> [Exercise goal]: The records below need copying. Match each line exactly.
──────── Information provided ────────
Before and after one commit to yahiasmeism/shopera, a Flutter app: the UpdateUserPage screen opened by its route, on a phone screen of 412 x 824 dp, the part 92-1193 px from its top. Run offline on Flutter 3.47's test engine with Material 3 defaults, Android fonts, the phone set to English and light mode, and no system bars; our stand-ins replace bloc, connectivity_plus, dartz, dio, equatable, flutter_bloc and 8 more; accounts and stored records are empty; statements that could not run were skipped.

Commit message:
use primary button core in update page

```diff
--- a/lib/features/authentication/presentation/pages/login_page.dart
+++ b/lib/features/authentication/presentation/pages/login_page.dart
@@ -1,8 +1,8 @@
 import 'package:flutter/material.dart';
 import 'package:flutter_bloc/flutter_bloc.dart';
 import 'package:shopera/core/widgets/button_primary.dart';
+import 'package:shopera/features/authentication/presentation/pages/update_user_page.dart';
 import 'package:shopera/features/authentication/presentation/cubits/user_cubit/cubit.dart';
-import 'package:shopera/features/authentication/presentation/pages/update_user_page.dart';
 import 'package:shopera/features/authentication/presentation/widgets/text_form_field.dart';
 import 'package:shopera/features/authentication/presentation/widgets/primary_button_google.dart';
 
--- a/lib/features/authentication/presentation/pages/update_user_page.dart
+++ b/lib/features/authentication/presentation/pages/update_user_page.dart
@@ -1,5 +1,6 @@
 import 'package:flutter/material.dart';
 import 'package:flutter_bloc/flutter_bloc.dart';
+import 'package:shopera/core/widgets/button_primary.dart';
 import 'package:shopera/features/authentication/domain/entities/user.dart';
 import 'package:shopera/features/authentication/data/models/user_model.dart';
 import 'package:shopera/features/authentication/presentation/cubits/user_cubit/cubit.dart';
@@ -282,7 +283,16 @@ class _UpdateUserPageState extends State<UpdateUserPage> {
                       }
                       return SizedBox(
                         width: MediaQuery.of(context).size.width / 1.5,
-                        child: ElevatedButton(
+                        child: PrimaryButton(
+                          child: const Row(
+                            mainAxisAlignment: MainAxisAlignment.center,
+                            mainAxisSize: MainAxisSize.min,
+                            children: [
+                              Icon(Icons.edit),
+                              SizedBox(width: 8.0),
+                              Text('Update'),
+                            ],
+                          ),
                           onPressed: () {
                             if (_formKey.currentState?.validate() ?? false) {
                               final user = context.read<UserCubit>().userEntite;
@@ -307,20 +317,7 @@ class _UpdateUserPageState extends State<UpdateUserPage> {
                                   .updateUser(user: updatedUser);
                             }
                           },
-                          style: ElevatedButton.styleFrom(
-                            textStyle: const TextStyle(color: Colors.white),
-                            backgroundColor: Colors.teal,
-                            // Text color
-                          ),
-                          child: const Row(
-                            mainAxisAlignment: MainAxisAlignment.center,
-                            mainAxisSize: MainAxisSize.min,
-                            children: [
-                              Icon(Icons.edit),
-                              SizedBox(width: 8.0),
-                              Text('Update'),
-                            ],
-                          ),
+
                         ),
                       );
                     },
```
────────
> [Task output]:
Before and after one commit to yahiasmeism/shopera, a Flutter app: the UpdateUserPage screen opened by its route, on a phone screen of 412 x 824 dp, the part 92-1193 px from its top. Run offline on Flutter 3.47's test engine with Material 3 defaults, Android fonts, the phone set to English and light mode, and no system bars; our stand-ins replace bloc, connectivity_plus, dartz, dio, equatable, flutter_bloc and 8 more; accounts and stored records are empty; statements that could not run were skipped.

Commit message:
use primary button core in update page

```diff
--- a/lib/features/authentication/presentation/pages/login_page.dart
+++ b/lib/features/authentication/presentation/pages/login_page.dart
@@ -1,8 +1,8 @@
 import 'package:flutter/material.dart';
 import 'package:flutter_bloc/flutter_bloc.dart';
 import 'package:shopera/core/widgets/button_primary.dart';
+import 'package:shopera/features/authentication/presentation/pages/update_user_page.dart';
 import 'package:shopera/features/authentication/presentation/cubits/user_cubit/cubit.dart';
-import 'package:shopera/features/authentication/presentation/pages/update_user_page.dart';
 import 'package:shopera/features/authentication/presentation/widgets/text_form_field.dart';
 import 'package:shopera/features/authentication/presentation/widgets/primary_button_google.dart';
 
--- a/lib/features/authentication/presentation/pages/update_user_page.dart
+++ b/lib/features/authentication/presentation/pages/update_user_page.dart
@@ -1,5 +1,6 @@
 import 'package:flutter/material.dart';
 import 'package:flutter_bloc/flutter_bloc.dart';
+import 'package:shopera/core/widgets/button_primary.dart';
 import 'package:shopera/features/authentication/domain/entities/user.dart';
 import 'package:shopera/features/authentication/data/models/user_model.dart';
 import 'package:shopera/features/authentication/presentation/cubits/user_cubit/cubit.dart';
@@ -282,7 +283,16 @@ class _UpdateUserPageState extends State<UpdateUserPage> {
                       }
                       return SizedBox(
                         width: MediaQuery.of(context).size.width / 1.5,
-                        child: ElevatedButton(
+                        child: PrimaryButton(
+                          child: const Row(
+                            mainAxisAlignment: MainAxisAlignment.center,
+                            mainAxisSize: MainAxisSize.min,
+                            children: [
+                              Icon(Icons.edit),
+                              SizedBox(width: 8.0),
+                              Text('Update'),
+                            ],
+                          ),
                           onPressed: () {
                             if (_formKey.currentState?.validate() ?? false) {
                               final user = context.read<UserCubit>().userEntite;
@@ -307,20 +317,7 @@ class _UpdateUserPageState extends State<UpdateUserPage> {
                                   .updateUser(user: updatedUser);
                             }
                           },
-                          style: ElevatedButton.styleFrom(
-                            textStyle: const TextStyle(color: Colors.white),
-                            backgroundColor: Colors.teal,
-                            // Text color
-                          ),
-                          child: const Row(
-                            mainAxisAlignment: MainAxisAlignment.center,
-                            mainAxisSize: MainAxisSize.min,
-                            children: [
-                              Icon(Icons.edit),
-                              SizedBox(width: 8.0),
-                              Text('Update'),
-                            ],
-                          ),
+
                         ),
                       );
                     },
```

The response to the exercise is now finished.